Did God create everything in a literal seven days? Or was each day symbolic of a much greater time period? Is the Earth a few thousand years old? Or did the universe come into being several billion years ago. Were Adam and Eve literal human beings made out of the dust of the Earth? Or did God guide evolution to create human beings?
I’m not going to answer those questions in this blog. My point is that we spend so much time arguing the specifics, that we ignore the meaning of that first verse and the implications of it.
The meaning is obvious: God created our entire Universe and it is beautiful. It is His handiwork. From the far-flung galaxies to the desert mountains just beyond our valley, God is the Creator, the designer, and the one that brought it all into existence. And it is incredible.
The implication of that truth should also be obvious. If God created the Earth and put us here, we should take care of it. We should work hard to keep the air, land, and water clean. We should set aside natural areas for future generations to see and enjoy. We should protect the animals, the fish, and the plants that God made. We should clean up our trash and remove the pollutants we’ve put in the air, in the ocean, and on the land. We should reduce our waste. We should slow down our use of natural resources so that future generations (meaning our grandchildren and their grandchildren) should still have plenty. We should support government and community solutions to clean up rivers and oceans, to reduce carbon in the atmosphere, to reduce waste, to recycle whatever we can, and to promote sustainable solutions for energy and the environment. We should minimize our footprint so that the handiwork of God can be more clearly seen.
Maybe we should stop arguing whether-or-not mankind is having a negative impact on the Earth and the weather. It has become obvious to any one that wants to take a hard look at the Earth that we have too much garbage in the ocean, too many pollutants in the soil, too much carbon and soot in the atmosphere, and too many chemicals in our air.
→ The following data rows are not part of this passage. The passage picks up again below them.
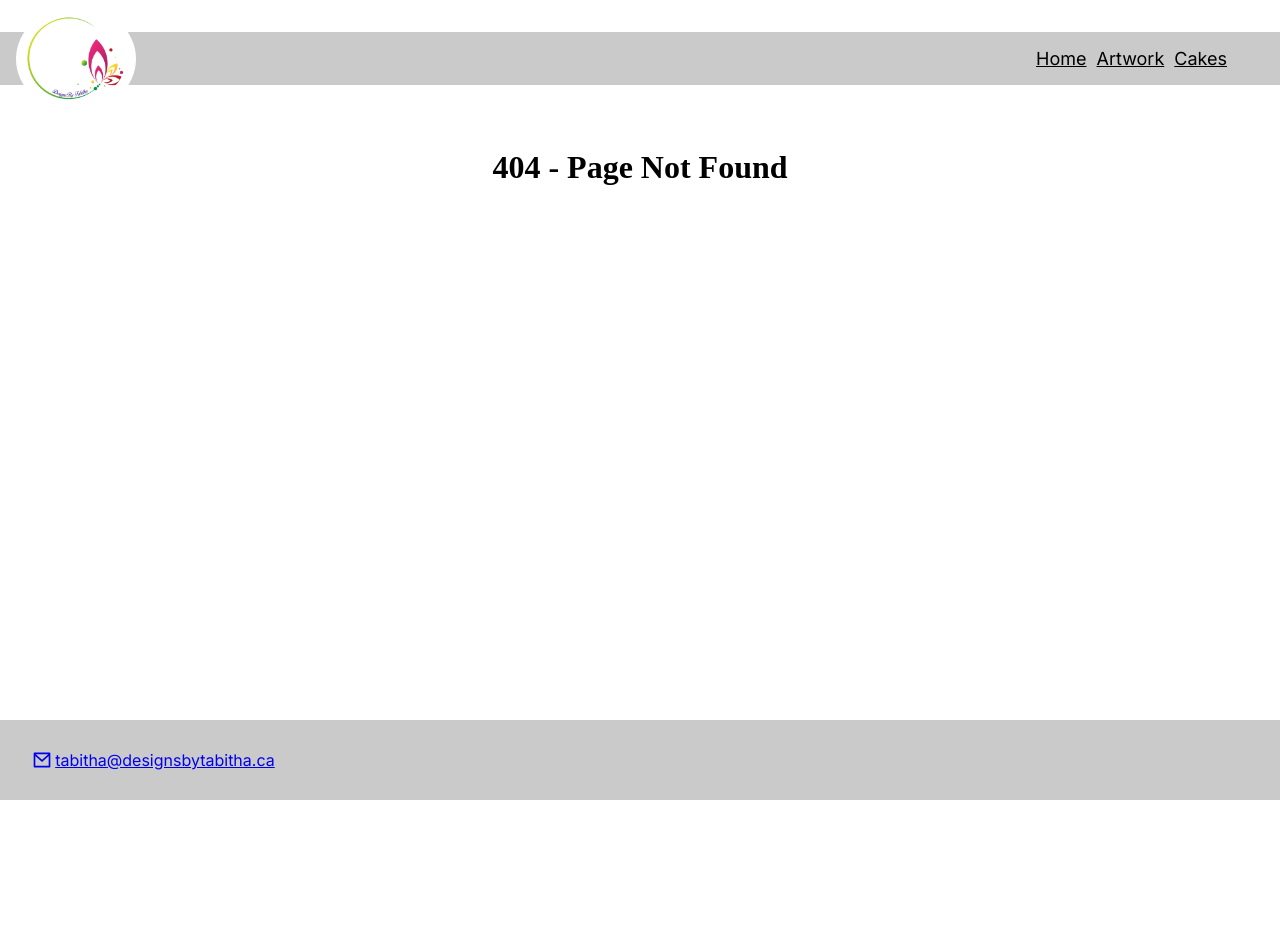
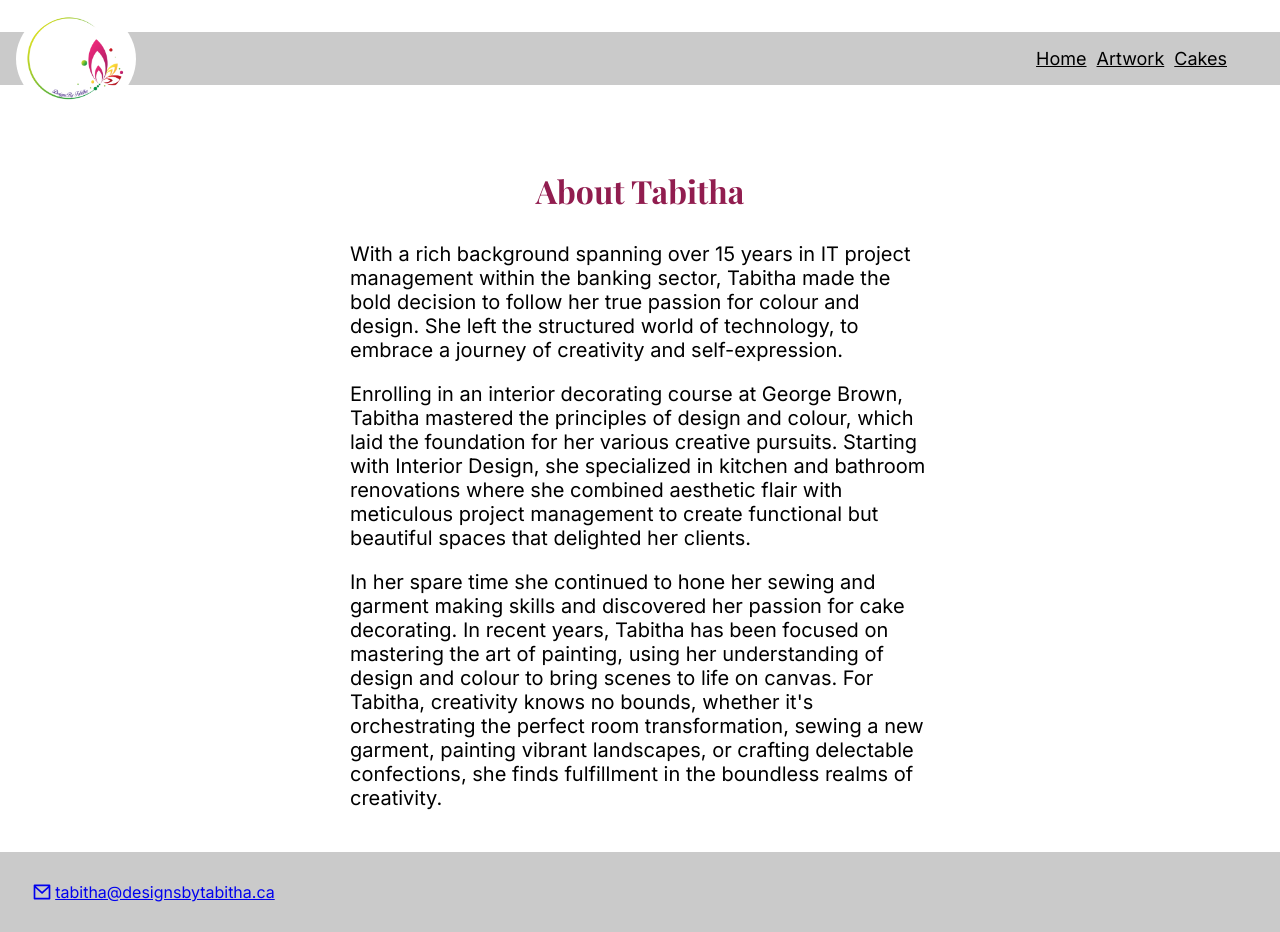
Before and after one commit to PaulB-H/designsbytabitha-nextjs, a Next.js app: page /about in a window 1280 px wide. Before the commit this address had no page. Before the commit the page ends 800 px from the top, so only its background shows below. Built offline with nearby package versions, Linux system fonts and the light colour scheme; a web font is replaced by a local one.

Commit message:
Add about page & component

```diff
--- /dev/null
+++ b/src/components/About/About.module.css
@@ -0,0 +1,18 @@
+.main {
+  margin: auto;
+  display: flex;
+  flex-direction: column;
+  align-items: center;
+  max-width: 600px;
+  margin-bottom: 2em;
+}
+.main h1 {
+  font-family: var(--playfair-font);
+  margin: 20px;
+  color: #911d4f;
+}
+.main p {
+  font-family: var(--inter-font);
+  margin: 10px;
+  font-size: 125%;
+}
--- /dev/null
+++ b/src/components/About/About.tsx
@@ -0,0 +1,33 @@
+import styles from "./About.module.css";
+
+export default function About() {
+  return (
+    <main className={styles.main}>
+      <h1>About Tabitha</h1>
+      <p>
+        With a rich background spanning over 15 years in IT project management
+        within the banking sector, Tabitha made the bold decision to follow her
+        true passion for colour and design. She left the structured world of
+        technology, to embrace a journey of creativity and self-expression.
+      </p>
+      <p>
+        Enrolling in an interior decorating course at George Brown, Tabitha
+        mastered the principles of design and colour, which laid the foundation
+        for her various creative pursuits. Starting with Interior Design, she
+        specialized in kitchen and bathroom renovations where she combined
+        aesthetic flair with meticulous project management to create functional
+        but beautiful spaces that delighted her clients.
+      </p>
+      <p>
+        In her spare time she continued to hone her sewing and garment making
+        skills and discovered her passion for cake decorating. In recent years,
+        Tabitha has been focused on mastering the art of painting, using her
+        understanding of design and colour to bring scenes to life on canvas.
+        For Tabitha, creativity knows no bounds, whether it's orchestrating the
+        perfect room transformation, sewing a new garment, painting vibrant
+        landscapes, or crafting delectable confections, she finds fulfillment in
+        the boundless realms of creativity.
+      </p>
+    </main>
+  );
+}
--- /dev/null
+++ b/src/pages/about/index.tsx
@@ -0,0 +1,5 @@
+import About from "@/components/About/About";
+
+export default function AboutPage() {
+  return <About />;
+}
```
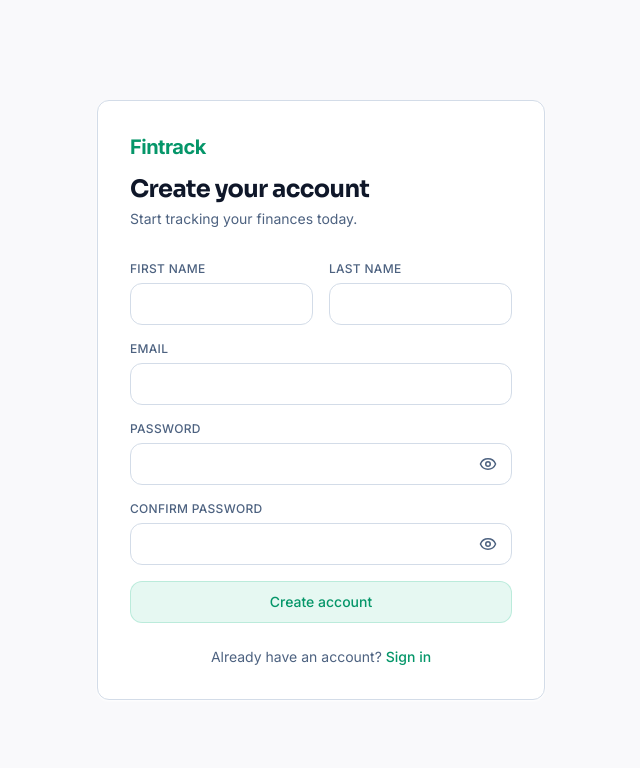
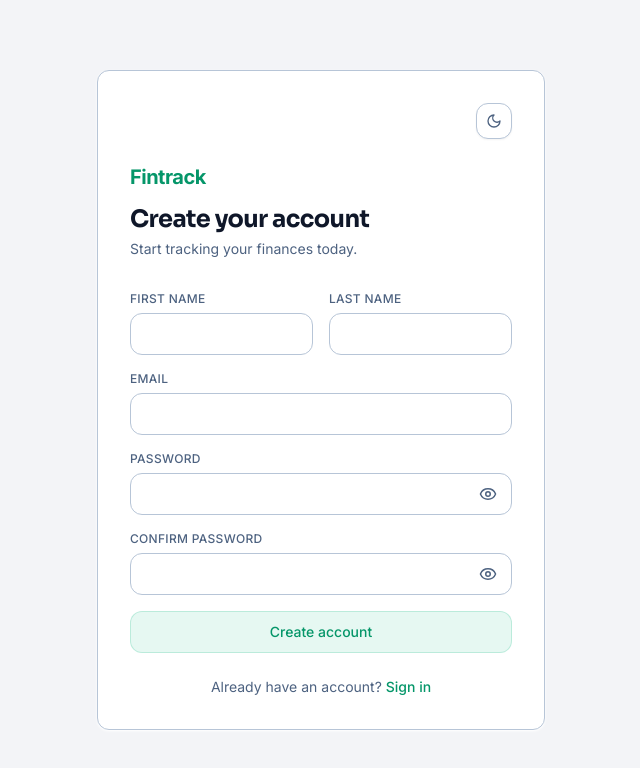
Before and after one commit to namnhatpham1995/personal-financial-management, a Next.js app in the folder frontend/: page /register in a window 1280 px wide. Shown: the top 768 px of the page, without its empty margins (319-959 px from the left). Built offline with nearby package versions, Linux system fonts and the light colour scheme; no server answers.

Commit message:
feat: add auth theme toggle (#34)

```diff
--- a/frontend/src/app/globals.css
+++ b/frontend/src/app/globals.css
@@ -5,25 +5,25 @@
 @layer base {
   /* Light theme — modern minimalist, clean surfaces */
   :root {
-    --background: 240 20% 98%;
+    --background: 220 20% 96%;
     --surface-raised: 0 0% 100%;
-    --surface-overlay: 210 20% 95%;
-    --hover-surface: 210 20% 93%;
+    --surface-overlay: 214 22% 93%;
+    --hover-surface: 214 24% 91%;
     --foreground: 222 47% 11%;
     --card: 0 0% 100%;
     --card-foreground: 222 47% 11%;
     --primary: 160 84% 32%;
     --primary-foreground: 160 100% 95%;
-    --secondary: 210 20% 94%;
+    --secondary: 214 22% 93%;
     --secondary-foreground: 222 47% 11%;
-    --muted: 210 20% 94%;
+    --muted: 214 22% 93%;
     --muted-foreground: 215 25% 40%;
-    --accent: 210 20% 94%;
+    --accent: 214 22% 93%;
     --accent-foreground: 222 47% 11%;
     --destructive: 0 84% 60%;
     --destructive-foreground: 0 0% 98%;
-    --border: 214 32% 87%;
-    --input: 214 32% 87%;
+    --border: 214 28% 78%;
+    --input: 214 28% 78%;
     --ring: 160 84% 32%;
     --radius: 0.75rem;
 
--- a/frontend/src/app/login/page.tsx
+++ b/frontend/src/app/login/page.tsx
@@ -9,6 +9,7 @@ import { useRouter } from "next/navigation";
 import Link from "next/link";
 import { toast } from "sonner";
 import { Eye, EyeOff } from "lucide-react";
+import { AuthThemeToggle } from "@/components/auth-theme-toggle";
 
 const schema = z.object({
   email: z.string().email(),
@@ -40,8 +41,11 @@ export default function LoginPage() {
   };
 
   return (
-    <div className="flex min-h-screen items-center justify-center bg-background">
+    <div className="flex min-h-screen items-center justify-center bg-background px-4">
       <div className="w-full max-w-md rounded-xl border border-border bg-card p-8 shadow-card">
+        <div className="mb-6 flex justify-end">
+          <AuthThemeToggle />
+        </div>
         <div className="mb-8">
           <span className="text-xl font-bold tracking-tight text-emerald-600 dark:text-emerald-400">
             Fintrack
--- a/frontend/src/app/register/page.tsx
+++ b/frontend/src/app/register/page.tsx
@@ -9,6 +9,7 @@ import { useRouter } from "next/navigation";
 import Link from "next/link";
 import { toast } from "sonner";
 import { Eye, EyeOff } from "lucide-react";
+import { AuthThemeToggle } from "@/components/auth-theme-toggle";
 
 const schema = z
   .object({
@@ -53,8 +54,11 @@ export default function RegisterPage() {
   };
 
   return (
-    <div className="flex min-h-screen items-center justify-center bg-background">
+    <div className="flex min-h-screen items-center justify-center bg-background px-4">
       <div className="w-full max-w-md rounded-xl border border-border bg-card p-8 shadow-card">
+        <div className="mb-6 flex justify-end">
+          <AuthThemeToggle />
+        </div>
         <div className="mb-8">
           <span className="text-xl font-bold tracking-tight text-emerald-600 dark:text-emerald-400">
             Fintrack
--- /dev/null
+++ b/frontend/src/components/auth-theme-toggle.tsx
@@ -0,0 +1,53 @@
+"use client";
+
+import { useEffect, useState } from "react";
+import { Moon, Sun } from "lucide-react";
+import { useTheme } from "next-themes";
+import { cn } from "@/lib/utils";
+
+interface AuthThemeToggleProps {
+  className?: string;
+}
+
+export function AuthThemeToggle({ className }: AuthThemeToggleProps) {
+  const [mounted, setMounted] = useState(false);
+  const [documentTheme, setDocumentTheme] = useState<"dark" | "light">("light");
+  const { theme, resolvedTheme, setTheme } = useTheme();
+
+  useEffect(() => {
+    setMounted(true);
+  }, []);
+
+  useEffect(() => {
+    if (!mounted) return;
+    const syncDocumentTheme = () => {
+      setDocumentTheme(document.documentElement.classList.contains("dark") ? "dark" : "light");
+    };
+    const observer = new MutationObserver(syncDocumentTheme);
+
+    syncDocumentTheme();
+    observer.observe(document.documentElement, { attributes: true, attributeFilter: ["class"] });
+
+    return () => observer.disconnect();
+  }, [mounted, resolvedTheme, theme]);
+
+  const activeTheme = mounted ? documentTheme : resolvedTheme ?? (theme === "system" ? documentTheme : theme) ?? documentTheme;
+  const isDark = activeTheme === "dark";
+  const label = isDark ? "Switch to light theme" : "Switch to dark theme";
+
+  return (
+    <button
+      type="button"
+      aria-label={label}
+      onClick={() => setTheme(isDark ? "light" : "dark")}
+      disabled={!mounted}
+      className={cn(
+        "inline-flex h-9 w-9 items-center justify-center rounded-lg border border-border bg-surface-raised text-muted-foreground shadow-sm transition-colors",
+        "hover:bg-hover-surface hover:text-foreground focus:outline-none focus:ring-2 focus:ring-primary/40 disabled:pointer-events-none disabled:opacity-70",
+        className
+      )}
+    >
+      {mounted && isDark ? <Sun aria-hidden="true" className="h-4 w-4" /> : <Moon aria-hidden="true" className="h-4 w-4" />}
+    </button>
+  );
+}
```
Also changed, not shown: 1 other file (tests, documents, lock files or other folders).
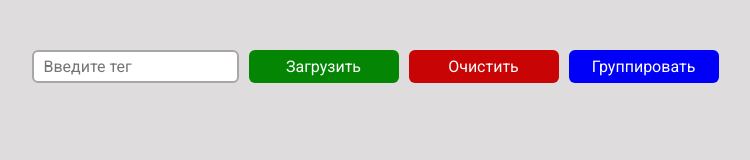
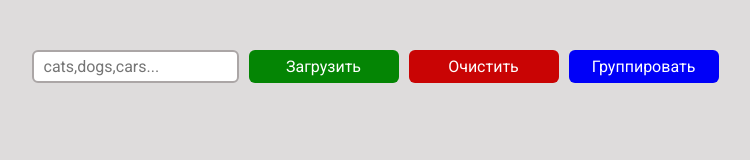
Before and after one commit to denxen777/catalog_images, a React (Create React App) app: page / in a window 1280 px wide. Shown: the top 160 px of the page, without its empty margins (265-1015 px from the left). Built offline with nearby package versions, Linux system fonts and the light colour scheme.

Commit message:
rename placeholder

```diff
--- a/src/components/Input/Input.tsx
+++ b/src/components/Input/Input.tsx
@@ -11,7 +11,7 @@ export const Input: FC<IInput> = ({ value, onChange }) => {
       <input
         className='input-wrap__input'
         type='text'
-        placeholder='Введите тег'
+        placeholder='cats,dogs,cars...'
         value={value}
         onChange={ev => onChange(ev.target.value)}
       />
```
Why argue about how much of an impact it is having?
If it’s polluted, let’s purify it. It it’s dirty, let’s clean it up. If we made a mess, let’s restore it as best as we can to the way it was.
Does that sound like an environmentalist?
Because I am an environmentalist.
Not in the sense that I worship the Creation. I don’t. I worship the Creator. And since it is HIS creation, I feel a strong sense of stewardship for the Earth and everything in it that God has created.
I am an environmentalist. A Biblical Environmentalist. Because God created our environment.
Happy Earth Day!